I admired how he chose to spend his afternoon to offer additional value to the patrons of the store.
At least this was one way of looking at it.
My heart was further moved by the men of Asian descent, who operated the store. They could have written him off as a thug or nuisance, like many people do when they see Black youth.
Their first resort was not to call the police like the local slave patrol but to consider the context and individual.
And this is what I found beautiful: I did not walk into an escalated encounter because of racial tensions among People of Color.
Because Black people have experienced being reported to the police for minor and even legal activities, it felt bittersweet that being a decent human emerged as a cause for celebration.
My mind kept returning to this encounter. A couple of days ago, I returned to the gas station to express my gratitude.
Although certain owners or managers would have feared that the young man would deter business, their actions had the opposite effect on me.
People aligned with racism can tend to be more sticklers for how laws, policies, and practices apply Black people. The nice White people who think they do not discriminate are often oblivious to how their biases show up. They do not notice how they scrutinize certain People of Color (which can be context-dependent) more as compared to White people doing comparable activities.Unfortunately, People of Color, who have internalized White supremacist world-views, do the same thing to other People of Color, too. This racial bigotry compound challenges of Black people and children with special needs within an ableist society.
During Week 42 of quitting the Bible, my scripture was found in people who chose to share space in solidarity.
Sure, it might seem simple to you. I look to even these simple moments to give a clue or provide us with one more ingredient for the balm to heal our racial and ethnic schisms.
The simple things have a way of hitting our complex hearts with the grandest of entrances.
Well, at least mine.
God is found in how we share and create space in resistance to the ways many of us have been taught to fear, compete, and limit this capacity because of “the Other” within and across race.
Solidarity is found in resisting ways of acting out internalized racist beliefs that one group of People of Color is superior to another.
Solidarity occurs when Asian and Black adults and youth co-create room for all rise up because they know everyone starts somewhere, including outside of a gas station.
Text to speech directly through this website is not available yet.
However, thanks to advances in Universal Design, more tools exist to support those who want audio access to this blog, other content at Patheos, or text on the world wide web.

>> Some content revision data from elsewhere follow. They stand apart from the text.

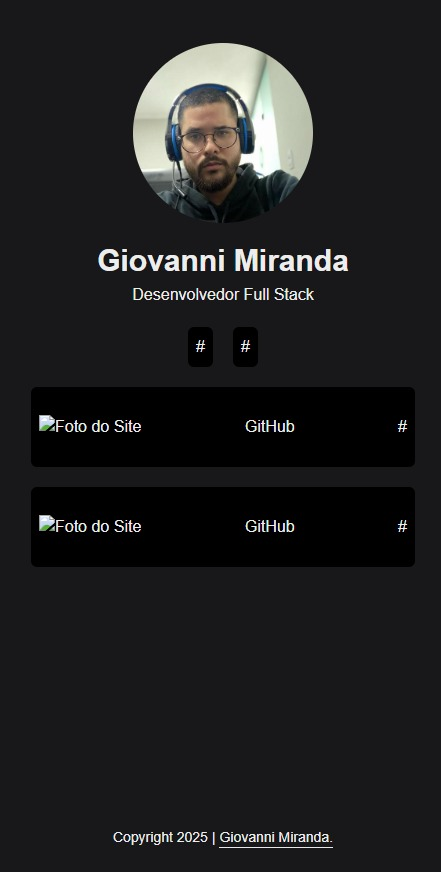
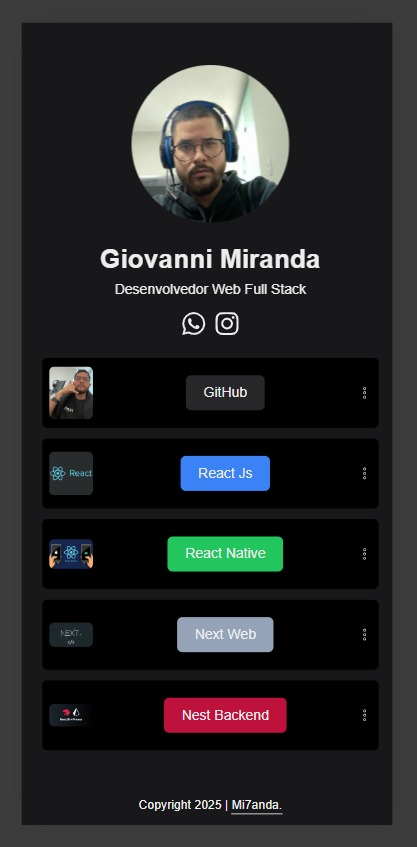
update

diff --git a/src/app/page.tsx b/src/app/page.tsx
@@ -9,7 +9,7 @@ export default function Home() {
 
       <div className="w-full flex flex-col items-center gap-6 pt-12 relative">
 
-        <img data-aos="fade-down" data-aos-delay="500" className="rounded-full hover:scale-105 duration-300" width={180} src="https://avatars.githubusercontent.com/u/134082250?v=4" alt="Foto de Perfil do Giovanni" />
+        <img data-aos="fade-down" data-aos-delay="500" className="rounded-lg hover:scale-105 duration-300" width={150} height={150} src="/perfil.png" alt="Foto de Perfil do Giovanni" />
 
         <div data-aos="fade-up" data-aos-delay="500" className="flex flex-col items-center gap-3" >
           <div className="flex flex-col items-center gap-1">
@@ -35,7 +35,7 @@ export default function Home() {
         <div className="w-full flex flex-col items-center gap-3">
 
           <div data-aos="fade-right" data-aos-delay="500" className="w-96 lg:w-1/4 h-20 bg-black flex justify-between items-center rounded-md cursor-pointer hover:scale-105 duration-300 p-2">
-            <img width={50} height={20} className="rounded-md" src="/perfil.png" alt="Foto do Site" />
+            <img width={50} height={20} className="rounded-md" src="https://avatars.githubusercontent.com/u/134082250?v=4" alt="Foto do Site" />
             <p className=" rounded-md p-2 px-5 bg-zinc-800">GitHub</p>
             <CiMenuKebab />
           </div>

To the best of my knowledge, currently, the following offer a text to speech options for accessing online written content (This is not an exhaustive list):
Safari and Google Chrome

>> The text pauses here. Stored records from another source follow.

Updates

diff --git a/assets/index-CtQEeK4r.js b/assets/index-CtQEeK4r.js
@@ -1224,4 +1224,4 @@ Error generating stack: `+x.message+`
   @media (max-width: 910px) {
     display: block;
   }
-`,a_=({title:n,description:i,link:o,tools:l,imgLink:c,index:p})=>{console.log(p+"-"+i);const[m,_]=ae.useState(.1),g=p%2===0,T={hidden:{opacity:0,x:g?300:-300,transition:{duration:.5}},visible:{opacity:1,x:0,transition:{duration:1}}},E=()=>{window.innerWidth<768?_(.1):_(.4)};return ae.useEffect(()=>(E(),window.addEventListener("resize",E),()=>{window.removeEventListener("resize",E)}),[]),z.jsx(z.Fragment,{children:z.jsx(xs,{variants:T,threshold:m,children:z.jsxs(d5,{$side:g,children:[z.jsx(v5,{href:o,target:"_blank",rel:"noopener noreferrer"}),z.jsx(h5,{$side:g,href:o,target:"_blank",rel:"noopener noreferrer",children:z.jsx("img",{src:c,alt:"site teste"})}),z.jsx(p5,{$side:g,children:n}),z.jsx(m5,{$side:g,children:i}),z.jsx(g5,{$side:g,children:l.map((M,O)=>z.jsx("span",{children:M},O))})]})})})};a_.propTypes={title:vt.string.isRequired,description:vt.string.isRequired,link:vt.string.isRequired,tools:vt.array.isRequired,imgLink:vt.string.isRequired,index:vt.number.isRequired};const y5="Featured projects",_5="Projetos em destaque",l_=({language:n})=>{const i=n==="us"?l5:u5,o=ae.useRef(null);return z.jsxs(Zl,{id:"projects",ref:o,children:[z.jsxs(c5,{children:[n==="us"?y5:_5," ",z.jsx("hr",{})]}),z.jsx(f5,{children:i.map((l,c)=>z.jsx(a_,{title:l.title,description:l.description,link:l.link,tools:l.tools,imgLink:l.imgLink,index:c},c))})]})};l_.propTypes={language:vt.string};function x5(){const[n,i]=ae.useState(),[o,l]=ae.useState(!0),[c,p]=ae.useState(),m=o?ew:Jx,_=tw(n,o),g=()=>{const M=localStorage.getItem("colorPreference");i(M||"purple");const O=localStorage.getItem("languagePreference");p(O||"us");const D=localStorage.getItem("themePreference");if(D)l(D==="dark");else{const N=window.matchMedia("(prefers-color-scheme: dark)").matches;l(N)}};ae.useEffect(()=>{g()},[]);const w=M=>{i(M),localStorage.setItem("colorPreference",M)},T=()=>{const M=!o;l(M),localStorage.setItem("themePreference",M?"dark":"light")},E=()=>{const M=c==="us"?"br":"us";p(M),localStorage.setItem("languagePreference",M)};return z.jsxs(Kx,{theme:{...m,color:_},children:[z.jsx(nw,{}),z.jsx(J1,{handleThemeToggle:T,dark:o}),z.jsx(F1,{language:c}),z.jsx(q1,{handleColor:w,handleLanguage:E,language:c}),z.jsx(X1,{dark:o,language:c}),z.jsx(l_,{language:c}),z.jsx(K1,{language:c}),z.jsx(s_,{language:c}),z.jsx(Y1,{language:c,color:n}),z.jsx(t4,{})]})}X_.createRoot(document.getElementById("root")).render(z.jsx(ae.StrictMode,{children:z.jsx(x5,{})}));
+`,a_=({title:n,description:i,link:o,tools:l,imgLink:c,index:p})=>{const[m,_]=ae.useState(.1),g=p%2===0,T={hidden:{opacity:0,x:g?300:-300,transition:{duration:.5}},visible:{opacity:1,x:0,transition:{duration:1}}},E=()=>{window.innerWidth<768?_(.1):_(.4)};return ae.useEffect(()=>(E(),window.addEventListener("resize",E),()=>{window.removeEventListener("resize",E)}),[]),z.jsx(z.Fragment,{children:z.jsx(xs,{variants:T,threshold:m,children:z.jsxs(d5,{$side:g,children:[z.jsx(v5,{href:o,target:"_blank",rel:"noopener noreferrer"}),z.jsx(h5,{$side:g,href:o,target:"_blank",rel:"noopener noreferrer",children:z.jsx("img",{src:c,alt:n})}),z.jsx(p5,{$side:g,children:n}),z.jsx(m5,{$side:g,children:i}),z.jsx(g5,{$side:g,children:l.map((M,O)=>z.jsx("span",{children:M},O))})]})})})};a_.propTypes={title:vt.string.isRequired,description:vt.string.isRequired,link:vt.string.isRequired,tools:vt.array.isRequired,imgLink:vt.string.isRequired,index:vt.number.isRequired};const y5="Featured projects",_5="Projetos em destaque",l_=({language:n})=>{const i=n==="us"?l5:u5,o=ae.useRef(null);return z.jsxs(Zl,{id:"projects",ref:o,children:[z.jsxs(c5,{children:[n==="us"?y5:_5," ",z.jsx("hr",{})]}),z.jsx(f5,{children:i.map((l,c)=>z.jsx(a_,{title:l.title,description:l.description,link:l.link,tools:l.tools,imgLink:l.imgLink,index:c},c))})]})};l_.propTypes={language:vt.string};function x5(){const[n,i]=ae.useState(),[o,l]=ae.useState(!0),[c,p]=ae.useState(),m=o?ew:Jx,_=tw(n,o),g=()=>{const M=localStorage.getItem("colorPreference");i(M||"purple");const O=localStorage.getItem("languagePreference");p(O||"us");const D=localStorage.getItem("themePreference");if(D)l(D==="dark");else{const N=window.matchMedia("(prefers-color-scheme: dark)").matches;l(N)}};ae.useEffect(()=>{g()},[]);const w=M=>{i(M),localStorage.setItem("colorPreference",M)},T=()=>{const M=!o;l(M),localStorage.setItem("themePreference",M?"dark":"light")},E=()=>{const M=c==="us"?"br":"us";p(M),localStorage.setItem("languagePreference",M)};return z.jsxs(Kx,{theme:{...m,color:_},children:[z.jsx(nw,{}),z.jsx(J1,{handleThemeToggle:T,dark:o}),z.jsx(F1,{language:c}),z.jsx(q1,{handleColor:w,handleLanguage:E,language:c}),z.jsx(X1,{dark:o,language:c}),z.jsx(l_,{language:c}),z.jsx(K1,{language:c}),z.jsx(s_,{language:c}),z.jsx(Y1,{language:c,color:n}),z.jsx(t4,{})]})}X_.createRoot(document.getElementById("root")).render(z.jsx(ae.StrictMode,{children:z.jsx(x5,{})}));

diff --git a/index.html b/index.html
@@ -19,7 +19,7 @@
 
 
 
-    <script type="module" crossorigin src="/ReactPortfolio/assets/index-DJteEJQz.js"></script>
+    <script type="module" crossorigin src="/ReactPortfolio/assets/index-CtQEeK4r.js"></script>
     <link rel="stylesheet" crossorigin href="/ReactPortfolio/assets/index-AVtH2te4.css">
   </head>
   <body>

Because computer and digital technology change at a swift pace, please check with the provider of your devices and browsers for the most up-to-date directions to use these features on your computers, laptops, and mobile devices.
If you have inquiries or ideas, please feel free to reach out to Patheos via the contact form in the About Us section at the bottom of the page. Thank you!